#### Data for the task ####

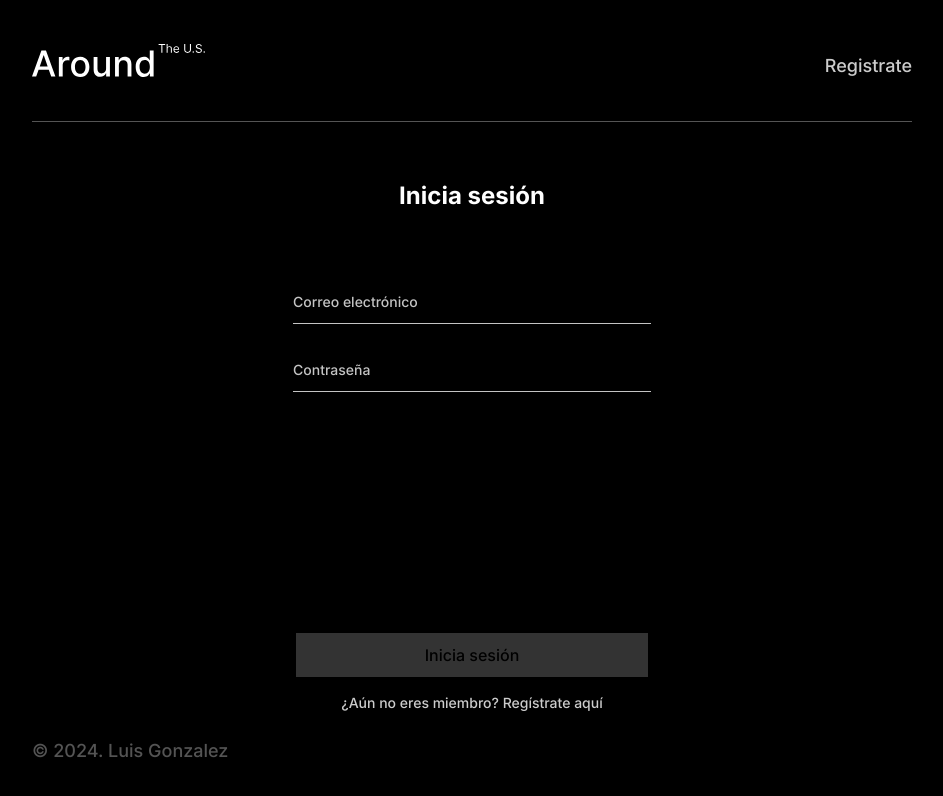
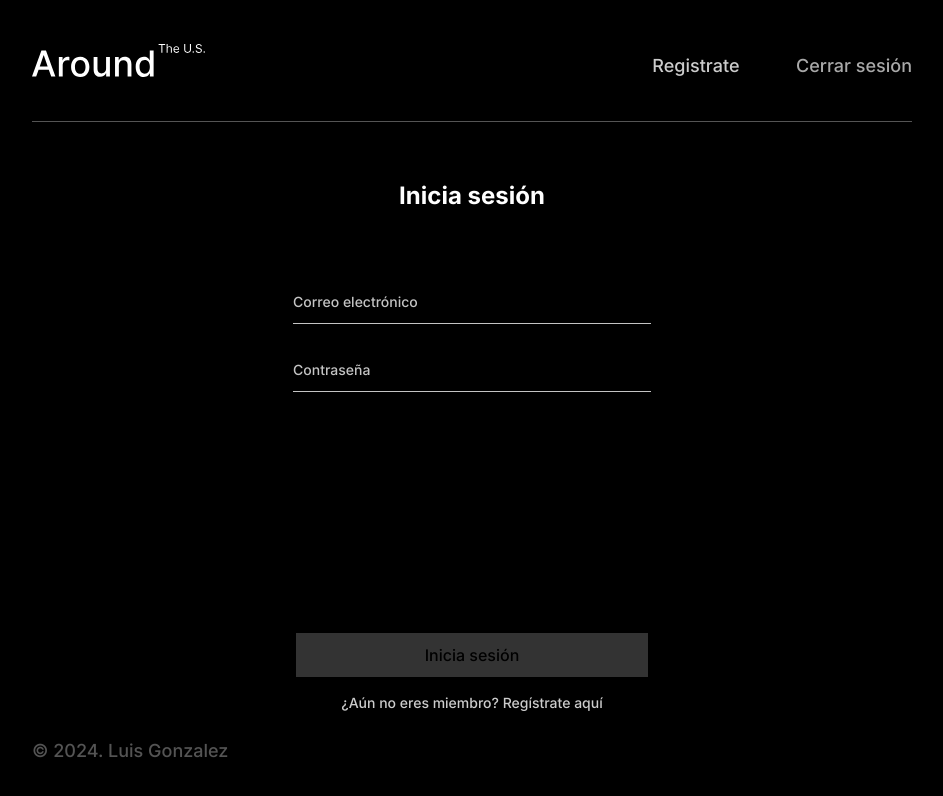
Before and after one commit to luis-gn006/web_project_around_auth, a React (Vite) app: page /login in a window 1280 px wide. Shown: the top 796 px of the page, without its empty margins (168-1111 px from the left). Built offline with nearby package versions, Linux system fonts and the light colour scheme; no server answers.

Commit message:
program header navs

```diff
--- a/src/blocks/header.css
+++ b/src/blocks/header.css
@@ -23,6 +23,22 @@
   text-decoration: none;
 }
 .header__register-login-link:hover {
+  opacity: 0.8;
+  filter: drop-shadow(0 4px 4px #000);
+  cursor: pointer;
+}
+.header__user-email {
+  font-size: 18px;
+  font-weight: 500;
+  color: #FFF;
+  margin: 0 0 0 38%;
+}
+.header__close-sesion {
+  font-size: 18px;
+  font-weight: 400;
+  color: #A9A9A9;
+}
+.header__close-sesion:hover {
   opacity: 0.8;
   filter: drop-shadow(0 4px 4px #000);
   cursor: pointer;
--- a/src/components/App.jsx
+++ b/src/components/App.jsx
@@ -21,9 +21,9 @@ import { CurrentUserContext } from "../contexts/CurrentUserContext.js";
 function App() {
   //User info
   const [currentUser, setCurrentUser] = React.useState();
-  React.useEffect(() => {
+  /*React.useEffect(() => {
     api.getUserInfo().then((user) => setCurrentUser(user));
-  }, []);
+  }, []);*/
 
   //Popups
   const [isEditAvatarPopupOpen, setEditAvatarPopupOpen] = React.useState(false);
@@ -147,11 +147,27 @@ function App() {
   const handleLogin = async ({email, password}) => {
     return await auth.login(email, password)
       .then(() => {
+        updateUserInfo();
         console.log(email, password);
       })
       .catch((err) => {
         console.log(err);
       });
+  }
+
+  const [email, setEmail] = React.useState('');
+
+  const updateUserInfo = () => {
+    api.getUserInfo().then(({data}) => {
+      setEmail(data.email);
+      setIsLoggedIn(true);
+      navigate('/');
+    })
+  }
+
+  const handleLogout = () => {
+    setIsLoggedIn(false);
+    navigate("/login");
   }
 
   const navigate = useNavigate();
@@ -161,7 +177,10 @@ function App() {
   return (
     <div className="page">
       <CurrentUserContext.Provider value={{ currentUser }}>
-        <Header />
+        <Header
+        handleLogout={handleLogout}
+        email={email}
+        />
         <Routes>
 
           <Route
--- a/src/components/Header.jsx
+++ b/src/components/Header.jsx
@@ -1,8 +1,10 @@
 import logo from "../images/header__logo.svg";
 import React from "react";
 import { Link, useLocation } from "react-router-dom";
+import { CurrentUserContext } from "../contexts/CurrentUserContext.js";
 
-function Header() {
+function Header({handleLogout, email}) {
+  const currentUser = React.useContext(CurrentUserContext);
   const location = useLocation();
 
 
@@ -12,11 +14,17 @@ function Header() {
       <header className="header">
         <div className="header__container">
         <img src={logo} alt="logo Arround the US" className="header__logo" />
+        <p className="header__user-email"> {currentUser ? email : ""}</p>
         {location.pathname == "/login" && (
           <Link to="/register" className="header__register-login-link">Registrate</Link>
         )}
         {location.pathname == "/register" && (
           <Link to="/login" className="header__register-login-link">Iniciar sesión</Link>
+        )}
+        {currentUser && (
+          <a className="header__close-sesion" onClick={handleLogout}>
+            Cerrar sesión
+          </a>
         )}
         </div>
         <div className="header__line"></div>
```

####
#### Data for the task ####

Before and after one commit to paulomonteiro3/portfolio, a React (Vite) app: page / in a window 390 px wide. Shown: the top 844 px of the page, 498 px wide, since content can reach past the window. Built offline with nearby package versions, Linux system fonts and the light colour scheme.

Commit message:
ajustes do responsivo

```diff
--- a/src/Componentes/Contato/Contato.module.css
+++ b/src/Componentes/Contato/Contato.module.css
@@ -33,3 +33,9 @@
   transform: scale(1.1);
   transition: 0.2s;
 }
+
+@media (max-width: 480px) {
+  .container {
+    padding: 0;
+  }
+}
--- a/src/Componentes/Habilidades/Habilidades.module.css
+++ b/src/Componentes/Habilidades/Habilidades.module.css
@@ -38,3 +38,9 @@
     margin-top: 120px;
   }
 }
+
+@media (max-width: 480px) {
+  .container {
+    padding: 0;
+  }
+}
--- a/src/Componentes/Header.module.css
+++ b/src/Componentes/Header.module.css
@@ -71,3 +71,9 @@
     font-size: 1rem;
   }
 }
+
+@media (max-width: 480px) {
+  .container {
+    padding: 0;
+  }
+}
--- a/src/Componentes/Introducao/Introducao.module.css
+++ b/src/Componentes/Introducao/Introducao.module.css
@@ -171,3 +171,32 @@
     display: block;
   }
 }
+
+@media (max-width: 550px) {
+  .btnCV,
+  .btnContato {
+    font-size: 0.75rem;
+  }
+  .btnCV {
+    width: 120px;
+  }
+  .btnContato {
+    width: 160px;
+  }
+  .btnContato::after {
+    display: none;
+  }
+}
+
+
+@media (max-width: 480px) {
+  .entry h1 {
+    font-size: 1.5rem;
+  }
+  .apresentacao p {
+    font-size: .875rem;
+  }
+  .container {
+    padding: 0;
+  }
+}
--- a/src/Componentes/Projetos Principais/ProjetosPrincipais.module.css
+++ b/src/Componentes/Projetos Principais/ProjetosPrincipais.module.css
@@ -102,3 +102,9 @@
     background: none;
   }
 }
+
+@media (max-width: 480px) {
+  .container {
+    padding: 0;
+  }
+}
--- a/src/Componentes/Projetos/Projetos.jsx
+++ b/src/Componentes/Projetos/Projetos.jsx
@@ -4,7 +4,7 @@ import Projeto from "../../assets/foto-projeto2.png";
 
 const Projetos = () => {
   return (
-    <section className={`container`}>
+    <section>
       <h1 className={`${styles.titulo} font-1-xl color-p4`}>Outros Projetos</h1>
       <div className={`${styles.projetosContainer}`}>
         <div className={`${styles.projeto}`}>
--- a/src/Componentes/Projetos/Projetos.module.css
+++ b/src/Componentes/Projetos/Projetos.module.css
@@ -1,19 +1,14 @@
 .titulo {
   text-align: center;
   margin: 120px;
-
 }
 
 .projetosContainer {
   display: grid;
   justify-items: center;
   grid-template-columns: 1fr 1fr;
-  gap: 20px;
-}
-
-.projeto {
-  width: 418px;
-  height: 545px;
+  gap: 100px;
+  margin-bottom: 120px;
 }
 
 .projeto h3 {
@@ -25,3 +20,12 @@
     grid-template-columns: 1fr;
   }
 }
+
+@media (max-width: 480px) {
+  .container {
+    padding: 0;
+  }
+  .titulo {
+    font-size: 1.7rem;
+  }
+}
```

####

- What you will do
Your reply must be one number, namely the count of lines above that hold the string "Shown".

- Exercise response
2